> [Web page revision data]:
==*==

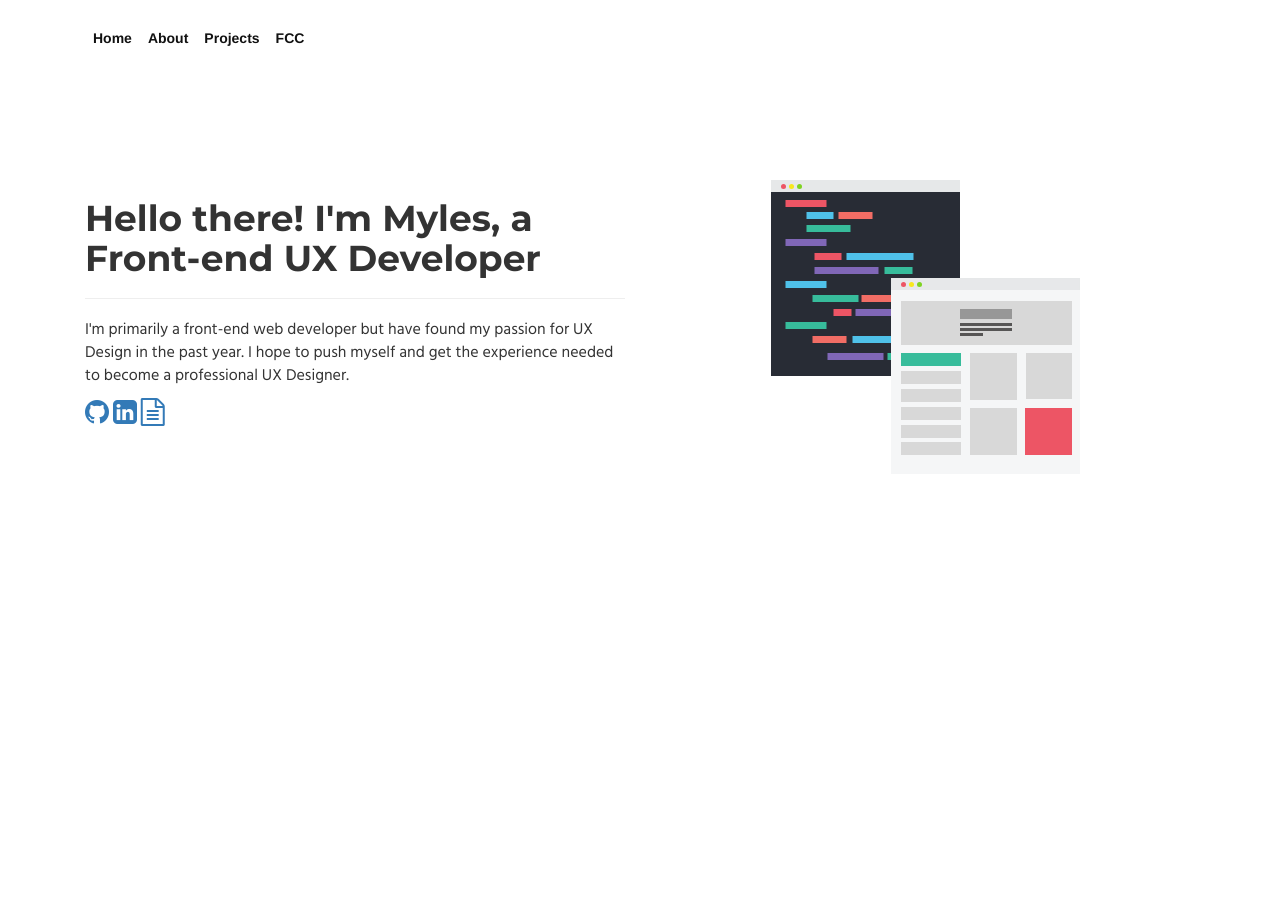
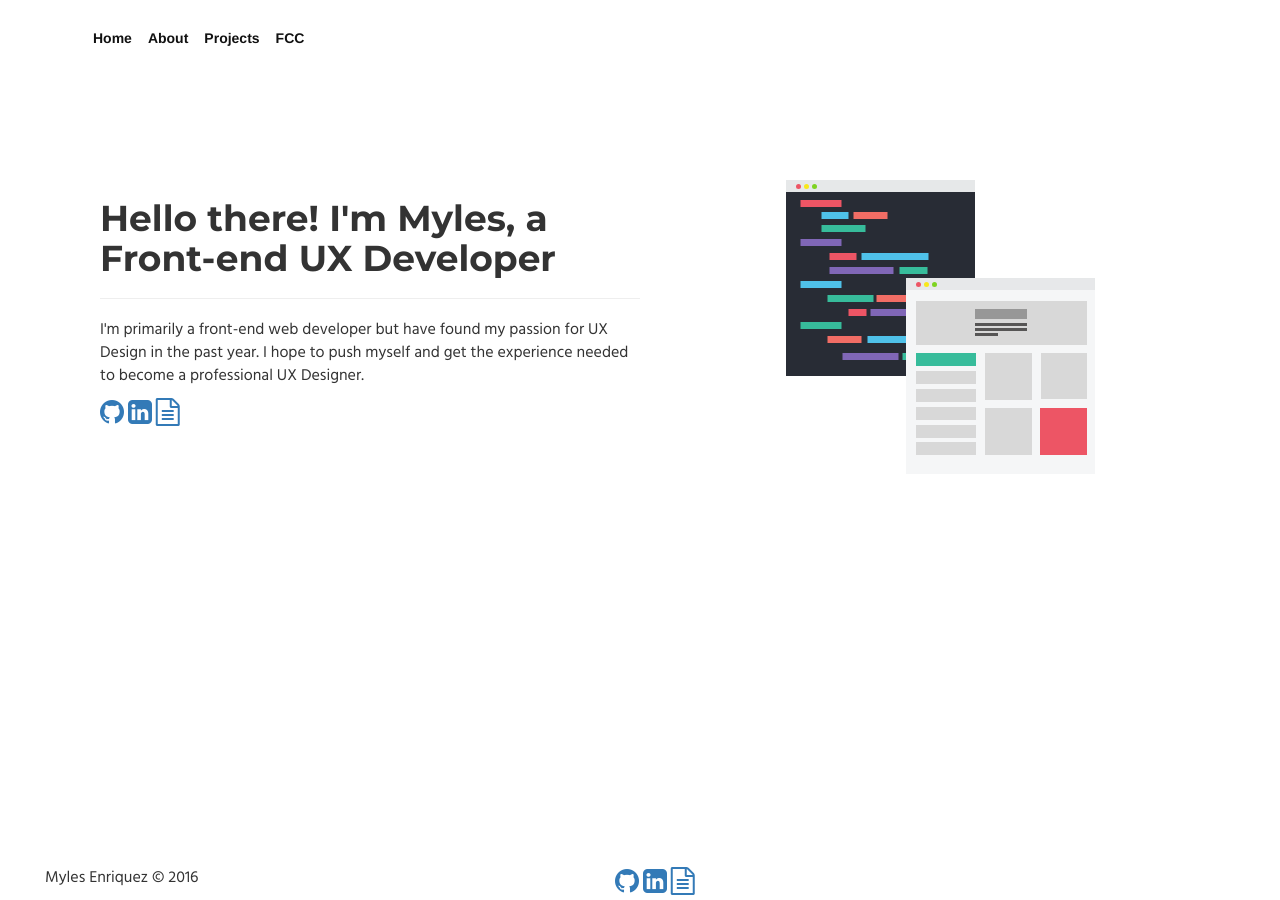
Before and after one commit to torleif-nielsen/enriquezm.github.io, a Jekyll site: the page built from index.html, in a window 1280 px wide. Built offline with Jekyll 4.4.1, drawn with Linux system fonts in a browser that asks for light colours; nearby versions of some CDN libraries; library files that are not in the unit come from our copies.

Commit message:
Uncomment footer.

```diff
--- a/_layouts/default.html
+++ b/_layouts/default.html
@@ -7,14 +7,12 @@
 
     {% include header.html %}
 
-    <div class="page-content">
-      <div class="wrapper">
+    <div class="page-content container">
         {{ content }}
-      </div>
     </div>
-    <!--
+
     {% include footer.html %}
-  -->
+
 
   </body>
 
```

==*==

> [What the exercise asks]: Filter the lines above, keeping each one that contains the string "class".

> [Problem solution]:
-    <div class="page-content">
-      <div class="wrapper">
+    <div class="page-content container">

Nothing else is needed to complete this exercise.